Grant told us, “Let Me Now Help Out Your Punctuation With Commas,” which is a mnemonic for the middle row of lowercase cells in a California job case. It is strange that after almost 12 years of letterpress, I don’t think I’ve ever heard one of these memory aids until Grant blasted us with them. So, sometime in Grant’s life he had done some letterpress.
Also, how can you not like a guy who was in a band that had two umlauts in the name? According to Wikipedia, the term without the umlauts means, “Do you remember?” in Danish and Norwegian. The group added the heavy metal umlauts for effect. I could love Hüsker Dü for the umlauts alone.
Grant was playing a solo performance at the Cake Shop later in the evening, which Bill and I wanted to check out. When we got there, Grant was standing right at the door. He grabbed us and we headed for the stairs. He told the cashier who was taking money that we were friends and to just let us through. The three of us, connected by letterpress, headed down into the basement theater for an hour of great Grant Hart music. Most definitely a night to remember.
I do really love this portrait. Now to figure out how to get Grant to want us to print his next CD cover via letterpress.
It seems like I should show Bill’s Bottle of Smoke Press keepsake book (shown below) that was given away free to those in attendance. Some days I like letterpress more than other days.

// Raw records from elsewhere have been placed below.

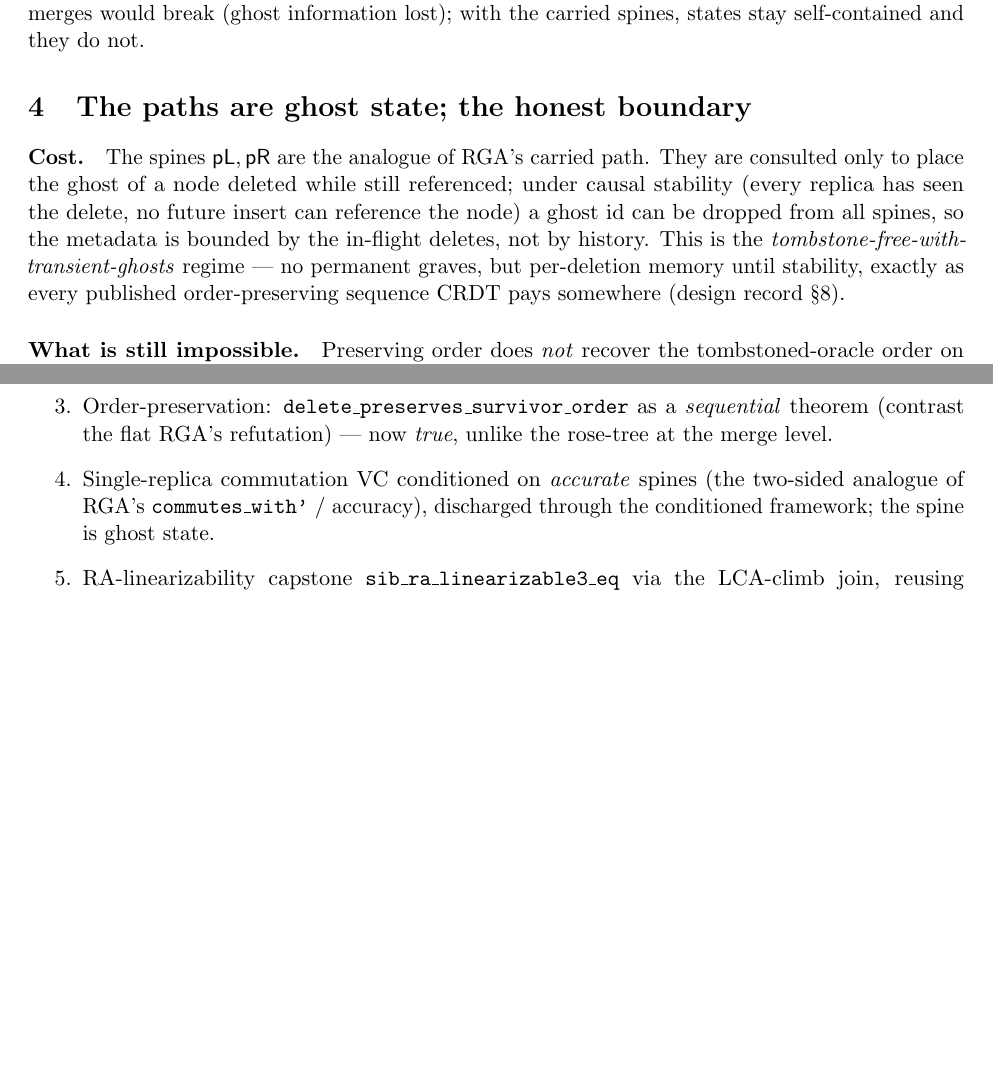
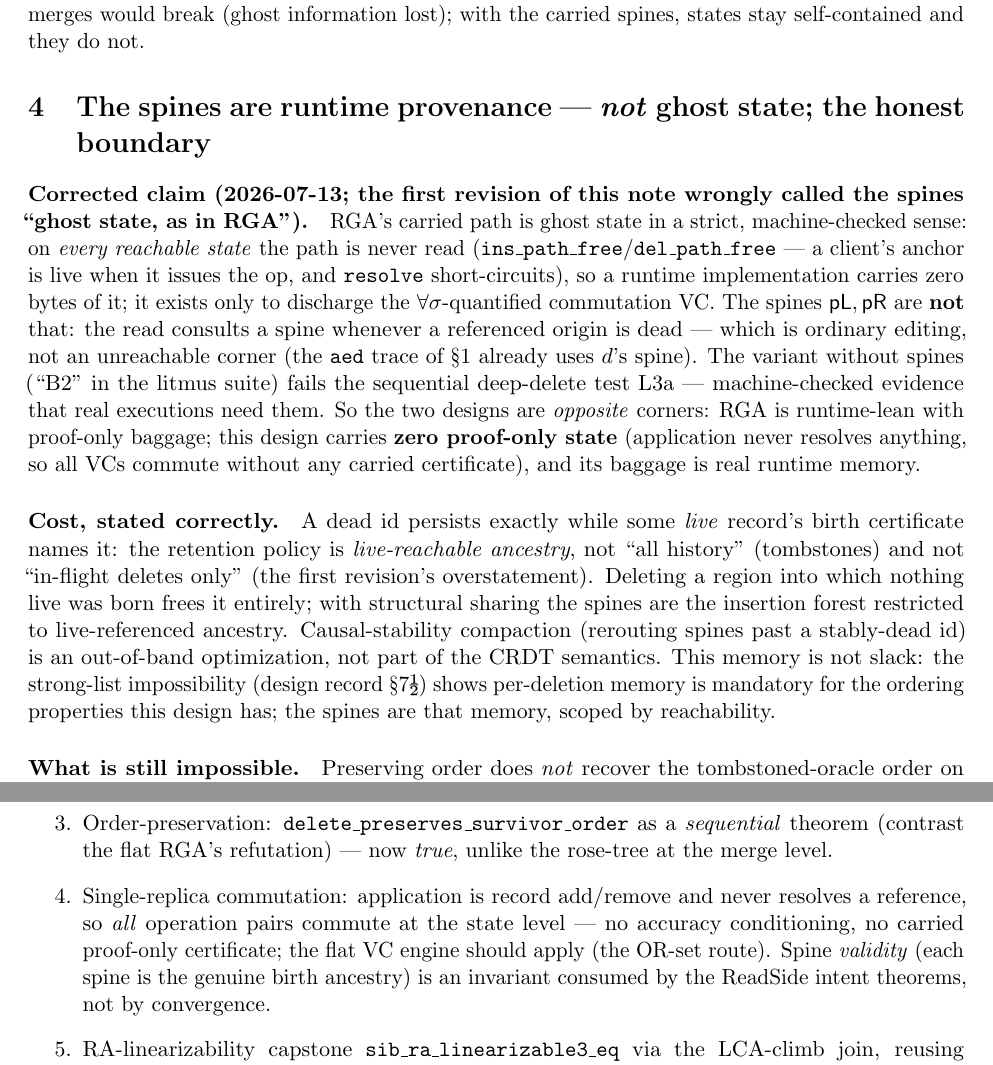
Before and after one commit to fplaunchpad/sal, a LaTeX paper (whiteboard/sibling-edge-design.tex): two parts of pages 4 and 5 of 5, joined at a grey line, cut so that both start at the same text, the shorter picture padded with empty space. Compiled offline with pdfLaTeX.

Commit message:
Sibling-edge note: correct §4 (KC) — the spines are runtime provenance, NOT ghost state
The first revision called the spines 'ghost state, as in RGA'. Wrong, and the
distinction matters. RGA's carried path is ghost state in a strict machine-
checked sense: never read on any reachable state (ins_path_free/del_path_free),
so a runtime carries zero bytes of it -- it exists only for the forall-sigma
commutation VC. The spines are the opposite: the read consults a spine whenever
a referenced origin is dead, which is ordinary editing (the aed trace uses d's
spine); the spine-free variant B2 fails litmus L3a -- machine-checked evidence
real executions need them. The two designs are opposite corners: RGA is
runtime-lean with proof-only baggage; the spine design has ZERO proof-only
state (apply never resolves references, all op pairs commute -> flat-VC/OR-set
route; spine VALIDITY is a ReadSide invariant, not a convergence hypothesis)
and its baggage is real runtime memory. Also corrects the cost paragraph:
retention is live-reachable ancestry (freed when the referencing records die),
not 'bounded by in-flight deletes'. Abstract + Lean-plan item 4 updated; PDF
rebuilt.

```diff
--- a/whiteboard/sibling-edge-design.tex
+++ b/whiteboard/sibling-edge-design.tex
@@ -272,16 +274,36 @@ the important one: the design record feared that chained merges would break
 (ghost information lost); with the carried spines, states stay self-contained and
 they do not.
 
-\section{The paths are ghost state; the honest boundary}
+\section{The spines are runtime provenance --- \emph{not} ghost state; the honest boundary}
 
-\paragraph{Cost.} The spines $\pL,\pR$ are the analogue of RGA's carried path.
-They are consulted only to place the ghost of a node deleted while still
-referenced; under causal stability (every replica has seen the delete, no future
-insert can reference the node) a ghost id can be dropped from all spines, so the
-metadata is bounded by the in-flight deletes, not by history. This is the
-\emph{tombstone-free-with-transient-ghosts} regime --- no permanent graves, but
-per-deletion memory until stability, exactly as every published order-preserving
-sequence CRDT pays somewhere (design record \S8).
+\paragraph{Corrected claim (2026-07-13; the first revision of this note wrongly
+called the spines ``ghost state, as in RGA'').} RGA's carried path is ghost
+state in a strict, machine-checked sense: on \emph{every reachable state} the
+path is never read (\texttt{ins\_path\_free}/\texttt{del\_path\_free} --- a
+client's anchor is live when it issues the op, and \texttt{resolve}
+short-circuits), so a runtime implementation carries zero bytes of it; it exists
+only to discharge the $\forall\sigma$-quantified commutation VC. The spines
+$\pL,\pR$ are \textbf{not} that: the read consults a spine whenever a referenced
+origin is dead --- which is ordinary editing, not an unreachable corner (the
+\texttt{aed} trace of \S1 already uses $d$'s spine). The variant without spines
+(``B2'' in the litmus suite) fails the sequential deep-delete test L3a ---
+machine-checked evidence that real executions need them. So the two designs are
+\emph{opposite} corners: RGA is runtime-lean with proof-only baggage; this
+design carries \textbf{zero proof-only state} (application never resolves
+anything, so all VCs commute without any carried certificate), and its baggage
+is real runtime memory.
+
+\paragraph{Cost, stated correctly.} A dead id persists exactly while some
+\emph{live} record's birth certificate names it: the retention policy is
+\emph{live-reachable ancestry}, not ``all history'' (tombstones) and not
+``in-flight deletes only'' (the first revision's overstatement). Deleting a
+region into which nothing live was born frees it entirely; with structural
+sharing the spines are the insertion forest restricted to live-referenced
+ancestry. Causal-stability compaction (rerouting spines past a stably-dead id)
+is an out-of-band optimization, not part of the CRDT semantics. This memory is
+not slack: the strong-list impossibility (design record \S7\textonehalf) shows
+per-deletion memory is mandatory for the ordering properties this design has;
+the spines are that memory, scoped by reachability.
 
 \paragraph{What is still impossible.} Preserving order does \emph{not} recover the
 tombstoned-oracle order on pairs \emph{no replica ever co-displayed}: the
@@ -311,9 +333,12 @@ rehome.
   \item Order-preservation: \texttt{delete\_preserves\_survivor\_order} as a
         \emph{sequential} theorem (contrast the flat RGA's refutation) --- now
         \emph{true}, unlike the rose-tree at the merge level.
-  \item Single-replica commutation VC conditioned on \emph{accurate} spines
-        (the two-sided analogue of RGA's \texttt{commutes\_with'} / accuracy),
-        discharged through the conditioned framework; the spine is ghost state.
+  \item Single-replica commutation: application is record add/remove and never
+        resolves a reference, so \emph{all} operation pairs commute at the state
+        level --- no accuracy conditioning, no carried proof-only certificate;
+        the flat VC engine should apply (the OR-set route). Spine
+        \emph{validity} (each spine is the genuine birth ancestry) is an
+        invariant consumed by the ReadSide intent theorems, not by convergence.
   \item RA-linearizability capstone \texttt{sib\_ra\_linearizable3\_eq} via the
         LCA-climb join, reusing \texttt{RGA\_Tombstone\_Free}'s honest-delivery
         scaffolding: the merge is the linearization witness (integration order).
```
Also changed, not shown: whiteboard/sibling-edge-design.pdf, whiteboard/sibling-edge-design.tex (10 more changed lines).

This was definitely one of the good days.
I should throw in a mention of meeting Meagan who will be the subject of an upcoming Lead Graffiti book.
It’s strange how an experience can seem inconsequential, but over time can mutate into an obsession. We have two such letterpress experiences involving large pages of large metal type, both occurring in England. And while I took dozens of photos at both spaces I didn’t take a single one of the images of the type that would come to haunt us.
The first experience came in 2004 when we were taking a week-long letterpress workshop with Claire Bolton at Alembic Press, just outside of Oxford, England. She would print large book pages for the Reuters news service each time a Reuters journalists was killed in the line of duty. Reuters would write a short biography and Claire would print ten copies of the bio on two sheets. These would be distributed to the various Reuters offices and placed in an unfortunately ever-expanding book. The typography was 30 point Garamond with 18 points of leading set on a 75 pica measure and printed on her Albion iron hand press. The field of type was stunning.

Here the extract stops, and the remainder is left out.